Broadhurst fired a final-round, 5-under 67 to reach 17-under-par 271 for the tournament -- the same score he shot to win this event last year.
Last year's victory was Broadhurst's first in a decade, and it came only after Barry Lane and Paul Lawrie faltered down the stretch. In this win -- the sixth of his career -- it was Broadhurst who nearly coughed up the winner's check.
Broadhurst, 40, bogeyed 17 to fall into a tie with clubhouse leader Wall, coming up just right on a 25-foot par putt. He then knocked his second shot at 18 over the green and into the gallery.
Maybe a disastrous situation for some, but not for a player with Broadhurst's short game. His pin-seeking chip ended just over a foot from the hole, and the European Tour veteran calmly rolled in the birdie putt.
'I tried to play it like it was a normal day, and just chip it down there,' Broadhurst said afterward. 'It wasn't that difficult of a shot, I didn't think.'
Easy shot or not, the chip ended Wall's chances to possibly come away with win No. 2 in a playoff. The 2000 Alfred Dunhill Championship birdied 18 and also fired a 5-under 67 in the final round to get to 16-under-par 272.
Andres Romero finished one stroke further back in third place after a 6-under 66. Overnight leader Ricardo Gonzalez managed just a 1-under 71 and ended up in a fourth-place tie with Charl Schwartzel (68) at minus-14.
In the third round, Gonzalez tied the course record with an 8-under 64 to snatch the lead from Broadhurst, who had led since the first round after also matching the course record.
But while players like Gonzalez were settling for pars and the odd birdie, Broadhurst was making strides on the front nine.
After beginning his round in second place at 12 under, Broadhurst birdied four consecutive holes from No. 2 to reach minus-16. The first three birdies all came on par 4s, the fourth on the 493-yard, par-5 fifth.

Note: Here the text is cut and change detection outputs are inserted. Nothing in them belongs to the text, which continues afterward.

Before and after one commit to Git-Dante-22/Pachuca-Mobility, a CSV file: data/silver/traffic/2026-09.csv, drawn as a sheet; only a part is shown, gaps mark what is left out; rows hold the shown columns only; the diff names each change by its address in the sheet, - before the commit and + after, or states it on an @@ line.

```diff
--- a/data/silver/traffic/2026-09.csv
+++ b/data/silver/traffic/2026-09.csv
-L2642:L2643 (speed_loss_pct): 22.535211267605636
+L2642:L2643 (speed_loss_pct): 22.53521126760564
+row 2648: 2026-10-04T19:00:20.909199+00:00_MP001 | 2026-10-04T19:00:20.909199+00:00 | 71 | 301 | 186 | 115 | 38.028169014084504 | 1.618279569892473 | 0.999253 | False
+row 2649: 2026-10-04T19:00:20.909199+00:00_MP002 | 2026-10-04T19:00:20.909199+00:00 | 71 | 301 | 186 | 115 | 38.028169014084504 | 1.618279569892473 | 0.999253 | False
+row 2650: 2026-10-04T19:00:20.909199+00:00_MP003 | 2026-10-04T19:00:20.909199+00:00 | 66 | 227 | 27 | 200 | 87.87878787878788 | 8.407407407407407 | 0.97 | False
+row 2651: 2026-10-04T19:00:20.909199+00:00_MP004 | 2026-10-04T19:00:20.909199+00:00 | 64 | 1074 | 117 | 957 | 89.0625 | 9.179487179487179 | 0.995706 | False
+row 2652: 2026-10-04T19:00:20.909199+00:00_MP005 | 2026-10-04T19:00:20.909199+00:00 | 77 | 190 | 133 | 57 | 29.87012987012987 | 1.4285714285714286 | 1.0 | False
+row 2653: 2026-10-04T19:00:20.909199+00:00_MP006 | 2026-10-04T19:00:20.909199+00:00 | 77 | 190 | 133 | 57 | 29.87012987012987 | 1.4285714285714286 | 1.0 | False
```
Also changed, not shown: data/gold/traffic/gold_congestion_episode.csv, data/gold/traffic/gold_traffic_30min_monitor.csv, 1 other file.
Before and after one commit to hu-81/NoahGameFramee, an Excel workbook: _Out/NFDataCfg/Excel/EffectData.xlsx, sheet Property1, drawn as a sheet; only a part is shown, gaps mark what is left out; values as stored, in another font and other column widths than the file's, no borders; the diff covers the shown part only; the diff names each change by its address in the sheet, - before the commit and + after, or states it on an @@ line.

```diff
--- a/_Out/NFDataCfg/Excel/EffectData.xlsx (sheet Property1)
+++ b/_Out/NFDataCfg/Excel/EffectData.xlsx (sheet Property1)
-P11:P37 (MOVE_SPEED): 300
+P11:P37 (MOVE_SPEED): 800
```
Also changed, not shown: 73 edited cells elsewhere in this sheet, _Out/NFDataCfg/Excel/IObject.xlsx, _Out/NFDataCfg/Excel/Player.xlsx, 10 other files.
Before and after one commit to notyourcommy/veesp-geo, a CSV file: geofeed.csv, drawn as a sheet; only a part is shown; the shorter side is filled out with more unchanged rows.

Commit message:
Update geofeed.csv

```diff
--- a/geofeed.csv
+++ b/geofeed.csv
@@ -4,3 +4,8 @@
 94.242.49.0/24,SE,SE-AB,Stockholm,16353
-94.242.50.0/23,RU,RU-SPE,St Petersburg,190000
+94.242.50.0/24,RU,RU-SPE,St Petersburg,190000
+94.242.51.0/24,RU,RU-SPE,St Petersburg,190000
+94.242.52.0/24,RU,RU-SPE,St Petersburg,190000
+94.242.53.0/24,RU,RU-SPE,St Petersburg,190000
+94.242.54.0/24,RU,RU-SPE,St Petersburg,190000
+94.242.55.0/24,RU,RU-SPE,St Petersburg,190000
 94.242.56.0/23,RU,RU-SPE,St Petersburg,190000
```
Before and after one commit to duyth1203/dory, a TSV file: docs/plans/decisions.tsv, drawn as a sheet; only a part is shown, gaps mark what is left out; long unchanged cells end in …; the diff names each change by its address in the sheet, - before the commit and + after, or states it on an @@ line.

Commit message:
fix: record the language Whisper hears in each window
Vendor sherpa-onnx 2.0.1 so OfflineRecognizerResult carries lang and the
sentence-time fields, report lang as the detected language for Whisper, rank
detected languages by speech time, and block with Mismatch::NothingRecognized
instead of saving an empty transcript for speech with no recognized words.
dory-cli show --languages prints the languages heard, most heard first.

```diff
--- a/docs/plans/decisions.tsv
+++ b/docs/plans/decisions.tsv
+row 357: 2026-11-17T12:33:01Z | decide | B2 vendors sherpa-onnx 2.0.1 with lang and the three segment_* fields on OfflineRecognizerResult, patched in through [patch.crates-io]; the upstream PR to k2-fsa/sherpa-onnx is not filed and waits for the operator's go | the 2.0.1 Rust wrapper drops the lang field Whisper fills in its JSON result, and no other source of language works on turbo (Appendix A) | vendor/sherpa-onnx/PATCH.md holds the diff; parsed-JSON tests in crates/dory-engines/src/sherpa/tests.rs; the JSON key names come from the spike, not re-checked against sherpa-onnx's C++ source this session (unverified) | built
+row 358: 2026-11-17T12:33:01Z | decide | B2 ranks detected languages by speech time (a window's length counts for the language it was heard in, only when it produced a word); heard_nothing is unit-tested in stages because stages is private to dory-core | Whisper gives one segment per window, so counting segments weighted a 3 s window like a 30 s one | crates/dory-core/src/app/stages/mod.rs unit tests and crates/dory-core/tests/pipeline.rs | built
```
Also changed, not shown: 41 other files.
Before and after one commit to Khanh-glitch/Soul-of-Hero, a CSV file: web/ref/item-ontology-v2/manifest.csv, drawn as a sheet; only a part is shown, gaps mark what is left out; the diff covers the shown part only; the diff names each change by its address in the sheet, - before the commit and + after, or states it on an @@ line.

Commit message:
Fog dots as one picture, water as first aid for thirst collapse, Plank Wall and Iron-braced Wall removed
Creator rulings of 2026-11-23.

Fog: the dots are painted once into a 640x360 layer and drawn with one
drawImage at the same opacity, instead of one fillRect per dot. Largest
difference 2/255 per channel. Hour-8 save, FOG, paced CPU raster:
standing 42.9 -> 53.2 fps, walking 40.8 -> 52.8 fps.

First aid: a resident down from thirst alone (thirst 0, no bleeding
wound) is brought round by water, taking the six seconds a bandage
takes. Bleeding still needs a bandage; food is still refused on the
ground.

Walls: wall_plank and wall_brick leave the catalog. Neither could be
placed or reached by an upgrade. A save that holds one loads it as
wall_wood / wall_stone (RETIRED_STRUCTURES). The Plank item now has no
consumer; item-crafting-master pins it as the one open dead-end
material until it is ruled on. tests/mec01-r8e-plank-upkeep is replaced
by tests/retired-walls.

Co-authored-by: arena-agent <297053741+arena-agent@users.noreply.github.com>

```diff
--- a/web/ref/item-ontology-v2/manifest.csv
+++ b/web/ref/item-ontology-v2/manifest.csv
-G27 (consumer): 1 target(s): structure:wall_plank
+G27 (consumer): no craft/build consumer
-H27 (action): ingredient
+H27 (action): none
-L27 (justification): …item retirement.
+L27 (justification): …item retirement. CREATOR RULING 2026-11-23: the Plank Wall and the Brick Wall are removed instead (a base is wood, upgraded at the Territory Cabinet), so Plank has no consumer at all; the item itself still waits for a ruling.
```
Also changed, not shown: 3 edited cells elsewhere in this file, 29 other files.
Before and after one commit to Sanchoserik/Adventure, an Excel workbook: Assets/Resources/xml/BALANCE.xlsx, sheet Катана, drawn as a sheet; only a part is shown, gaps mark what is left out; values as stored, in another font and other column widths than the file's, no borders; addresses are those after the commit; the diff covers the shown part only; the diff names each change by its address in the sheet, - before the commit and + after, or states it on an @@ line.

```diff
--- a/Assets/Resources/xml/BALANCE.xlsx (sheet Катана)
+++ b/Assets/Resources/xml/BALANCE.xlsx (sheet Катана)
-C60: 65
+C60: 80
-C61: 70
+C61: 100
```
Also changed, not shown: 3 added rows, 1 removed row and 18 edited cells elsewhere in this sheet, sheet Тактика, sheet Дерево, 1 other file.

Broadhurst added another birdie at the par-4 seventh to make the turn at 17 under. After another birdie at 12, Broadhurst led by three shots over Romero until a double bogey at 13 whittled his advantage to just a stroke.
However, Romero bogeyed 16 ahead of the final group, while Broadhurst birdied the par-4 14th. With his lead again at three shots -- this time over three players -- Broadhurst was afforded some comfort.
It didn't last -- his par try at 17 just missed the hole -- but Broadhurst managed to rally, and his birdie at 18 was his fourth straight on the 476-yard finishing hole.
'I made it hard down the stretch, but I didn't really hit too many bad shots,' said Broadhurst. 'I knew Wall had birdied 18 and I knew I needed a birdie at the last to retain [the title].'
The long-hitting Gonzalez said after Saturday's round that the Le Meridien Penina course wasn't really set up for a player of his style. It was better suited for short hitters and good putters.
Indeed, Broadhurst fit into one of those categories this week. He needed just 25 putts or less in three of his four rounds, and never once three-putted.
'I just changed something on the putting green, just a slight technical change,' Broadhurst admitted. 'I was getting a great roll from distance. It was fantastic.'
Jose Manuel Lara finished alone in sixth place at minus-13 after a 6-under 66 on Sunday. Markus Brier and Mattias Eliasson were two strokes further back after matching 69s.